-- DATA FOR PROCESSING follows --
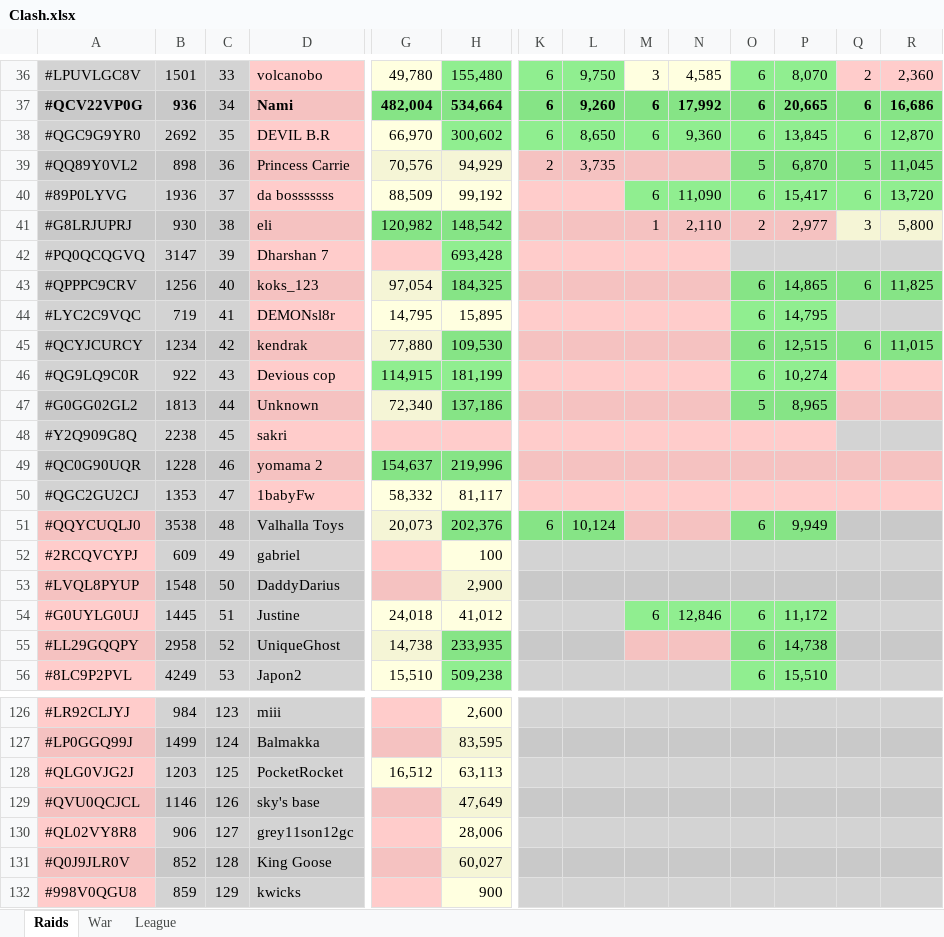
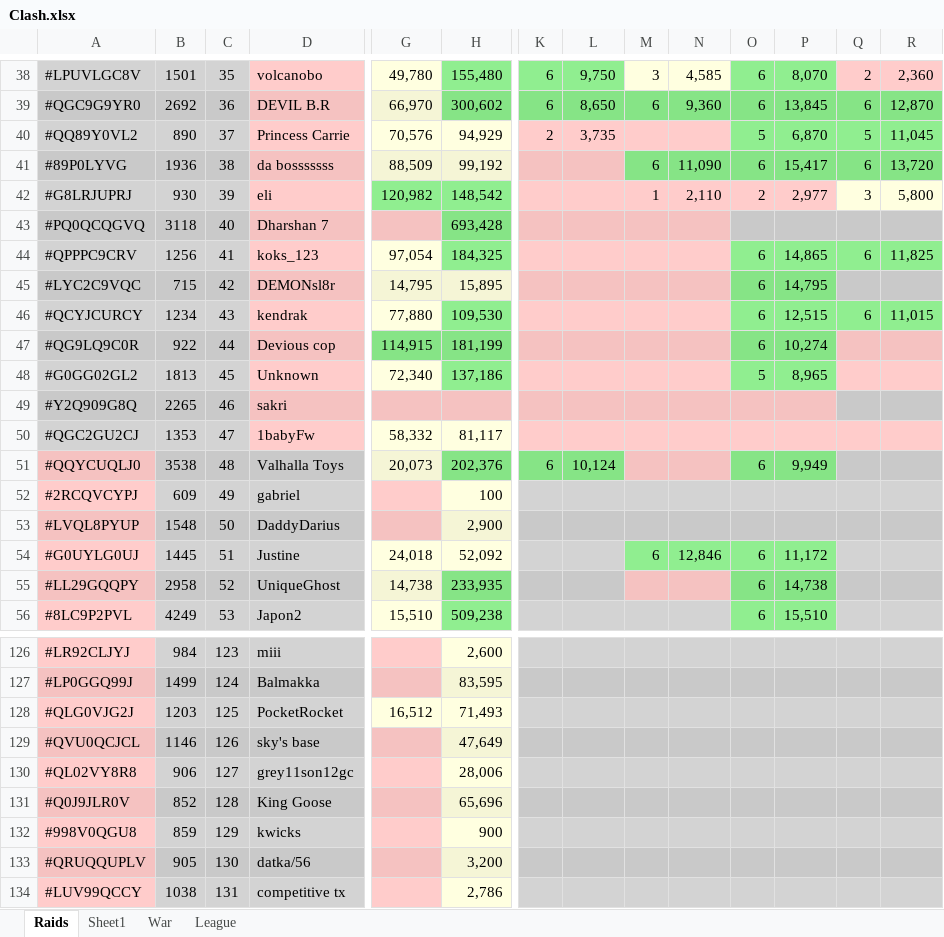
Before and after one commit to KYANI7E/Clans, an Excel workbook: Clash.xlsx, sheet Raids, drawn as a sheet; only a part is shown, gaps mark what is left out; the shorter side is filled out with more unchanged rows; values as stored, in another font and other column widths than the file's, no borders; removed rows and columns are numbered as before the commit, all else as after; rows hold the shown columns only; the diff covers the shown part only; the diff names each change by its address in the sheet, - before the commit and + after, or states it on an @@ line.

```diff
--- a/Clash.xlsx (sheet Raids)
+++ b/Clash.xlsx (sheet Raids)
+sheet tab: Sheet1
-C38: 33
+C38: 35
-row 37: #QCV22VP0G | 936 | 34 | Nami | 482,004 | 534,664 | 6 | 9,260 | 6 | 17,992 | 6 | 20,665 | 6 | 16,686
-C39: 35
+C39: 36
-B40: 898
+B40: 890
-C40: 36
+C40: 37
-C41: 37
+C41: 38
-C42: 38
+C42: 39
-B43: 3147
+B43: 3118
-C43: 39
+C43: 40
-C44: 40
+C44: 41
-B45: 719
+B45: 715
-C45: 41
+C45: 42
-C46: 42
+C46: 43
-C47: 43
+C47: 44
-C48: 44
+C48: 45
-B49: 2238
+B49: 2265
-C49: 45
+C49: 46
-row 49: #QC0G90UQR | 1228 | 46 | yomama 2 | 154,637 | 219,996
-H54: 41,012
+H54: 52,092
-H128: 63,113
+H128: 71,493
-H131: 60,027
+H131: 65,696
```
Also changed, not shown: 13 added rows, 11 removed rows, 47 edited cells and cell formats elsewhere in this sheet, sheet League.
-- DATA FOR PROCESSING concluded --
YOUR ASSIGNMENT
Reproduce each entry precisely; the pictures stay out.

EXERCISE RESULT
Before and after one commit to KYANI7E/Clans, an Excel workbook: Clash.xlsx, sheet Raids, drawn as a sheet; only a part is shown, gaps mark what is left out; the shorter side is filled out with more unchanged rows; values as stored, in another font and other column widths than the file's, no borders; removed rows and columns are numbered as before the commit, all else as after; rows hold the shown columns only; the diff covers the shown part only; the diff names each change by its address in the sheet, - before the commit and + after, or states it on an @@ line.

```diff
--- a/Clash.xlsx (sheet Raids)
+++ b/Clash.xlsx (sheet Raids)
+sheet tab: Sheet1
-C38: 33
+C38: 35
-row 37: #QCV22VP0G | 936 | 34 | Nami | 482,004 | 534,664 | 6 | 9,260 | 6 | 17,992 | 6 | 20,665 | 6 | 16,686
-C39: 35
+C39: 36
-B40: 898
+B40: 890
-C40: 36
+C40: 37
-C41: 37
+C41: 38
-C42: 38
+C42: 39
-B43: 3147
+B43: 3118
-C43: 39
+C43: 40
-C44: 40
+C44: 41
-B45: 719
+B45: 715
-C45: 41
+C45: 42
-C46: 42
+C46: 43
-C47: 43
+C47: 44
-C48: 44
+C48: 45
-B49: 2238
+B49: 2265
-C49: 45
+C49: 46
-row 49: #QC0G90UQR | 1228 | 46 | yomama 2 | 154,637 | 219,996
-H54: 41,012
+H54: 52,092
-H128: 63,113
+H128: 71,493
-H131: 60,027
+H131: 65,696
```
Also changed, not shown: 13 added rows, 11 removed rows, 47 edited cells and cell formats elsewhere in this sheet, sheet League.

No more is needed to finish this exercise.